You can paint the statue by itself or in its surroundings. You can paint it objectively or infuse it with your emotional reaction. And you can use any medium, including sculpture.

If a statue in your area has been removed and all you have is an empty plinth, you can invent a sculpture of your own imagination to replace it. You can be whimsical or serious with this one, but try to be convincing in how you render it. There will be an alternate "Plinth Prize" for this category. For inspiration, check out the "Fourth Plinth" tradition London's Trafalgar Square.

Paint-a-Monument Challenge
Lioness and snake by Diego Sarti in Montagnola Park, Bologna
My hope that we can really look at these statues in public places, and appreciate the pure artistry and craft that goes into them, apart from—or perhaps in addition to—their symbolic or historical connotations.

• It's free to enter and anyone can enter.
• Subject can be any statue or monument presented in a public place. It can be in bronze or marble, free-standing or bas relief, outdoors or indoors.
• All drawing and painting media are acceptable: casein, gouache, acryla-gouache, oil, acrylic, watercolor pencils, watercolor, pencil, or charcoal. If you wish to sculpt a 3D maquette in clay, Sculpey, or wax, that's also acceptable.
• No limitation on palette colors. You can paint in black and white, a limited palette, or full color.
• Just shoot two image files: 
      1. Your finished painting, drawing, or sculpture, and 
      2. A photo of the work on the easel in front of the subject. Your face doesn't have to be in the photo unless you want to.
• Upload the images to this Facebook Event page:
• Please include in the FB post a sentence or two about your inspiration or design strategy, or some information about your experience sketching the statue, about the artist who created it, or about the subject of the monument.
• If you upload to Instagram or Twitter, please use the hashtag #paintamonumentchallenge
• You can enter anytime between now and the deadline, Friday, November 3 at midnight New York time. If you do more than one painting, upload only your best and delete any previous entries.
• I'll pick one Grand Prize, five Finalists, and one Plinth Prize winner. The winners will be published on the blog GurneyJourney. All the winners will receive an exclusive "Department of Art" embroidered patch. In addition, all the prize winners will receive one of my videos (DVD or download) of their choice.
• Winners will be presented on the blog on Monday, November 6.
Facebook Event Page: Paint a Monument Challenge
The Making of a Bronze Statue, (highly recommended) a 1922 silent film by the Metropolitan Museum that shows the arduous process.
Thanks, Studio Maywyn for the idea.
Tips for Painting Realistically in Gouache and WatercolorBurger Hill, from belowPainting the Background for OpheliaExhibit Review of 'Frederic Church: Painter's Pilgrimage'Will that van stay parked?Gouache Painting on a Rainy DayWhat did artists wear when painting outdoors?Paint-a-Monument ChallengeVideo Sample: Painting Peonies in a Garden

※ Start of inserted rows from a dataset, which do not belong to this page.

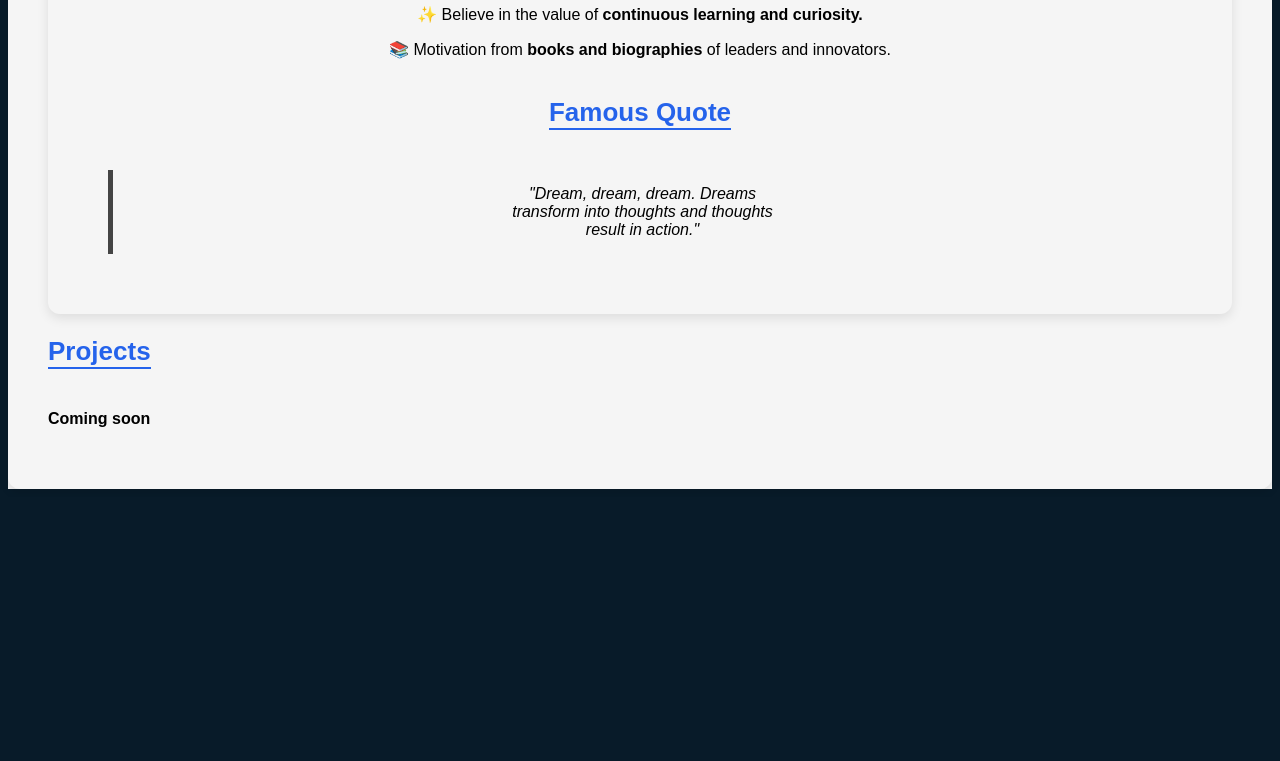
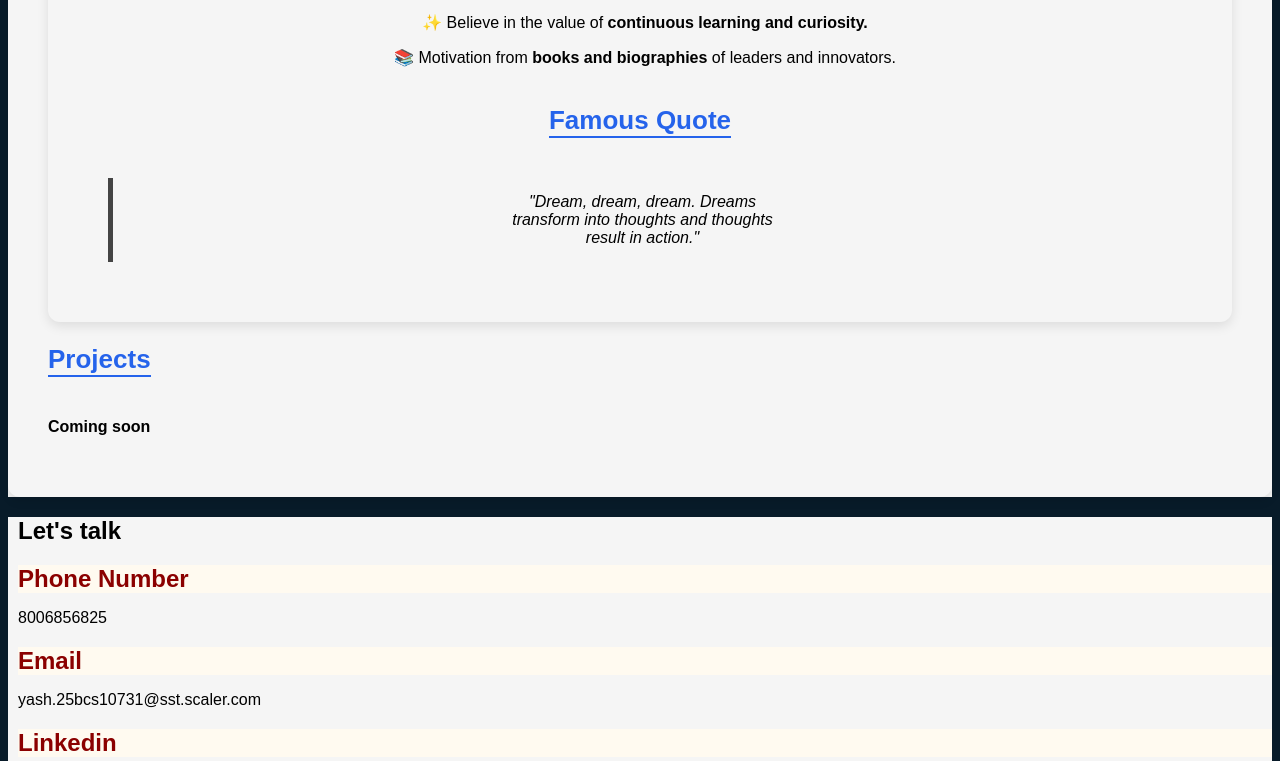
Before and after one commit to Yash8006/Portfolio, a plain HTML site: page about.html in a window 1280 px wide. Shown: the part 838-1599 px from the top of the page. Before the commit the page ends 1335 px from the top, so only its background shows below. Drawn offline with Linux system fonts and the light colour scheme; grey boxes are pictures that could not be loaded.

Commit message:
Update about.html

```diff
--- a/about.html
+++ b/about.html
@@ -3,7 +3,7 @@
 <head>
     <meta charset="UTF-8">
     <meta name="viewport" content="width=device-width, initial-scale=1.0">
-    <title>Document</title>
+    <title>Portfolio</title>
     <style>
         body{
             font-family: Arial, Helvetica, sans-serif;
@@ -20,10 +20,15 @@
         }
         h3{
             font-size: 24px;
-            margin: 15px 0 10px;
+            margin: 20px 0 10px;
             color: darkred;
             background-color: floralwhite ;
+            margin-left: 10px;
 
+
+        }
+        .about-content p{
+          margin-left: 10px;
         }
         #achievements{
             background: #f5f5f5;
@@ -61,6 +66,12 @@
         border-left: 5px solid #444;
         font-style: italic;
         margin: 20px;
+        }
+        .contacts h2{
+          margin-left: 10px;
+        }
+        .contacts p{
+          margin-left: 10px;
         }
 @media (max-width: 1024px) {
       .about h2 {
@@ -133,6 +144,9 @@
         font-size: 13px;
       }
     }
+    .contacts{
+      background-color: #f5f5f5;
+    }
   </style>
 
 <body>
@@ -178,6 +192,15 @@
 
         </div>
     </section>
+    <section class="contacts">
+      <h2>Let's talk</h2>
+      <h3>Phone Number</h3>
+      <p>8006856825</p>
+      <h3>Email</h3>
+      <p>yash.25bcs10731@sst.scaler.com</p>
+      <h3>Linkedin</h3>
+      <a href="https://www.linkedin.com/in/yash-kumar-goyal-02bb0337b?utm_source=share&utm_campaign=share_via&utm_content=profile&utm_medium=android_app" target="_blank"><img src="https://static.vecteezy.com/system/resources/previews/012/660/862/non_2x/linkedin-logo-on-transparent-isolated-background-free-vector.jpg" alt="Linkedin" width="100px" height="100px"></a>
+    </section>
 
 </body>
 </html>
```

Report "Gurney Journey"

Are you sure you want to report this post for ?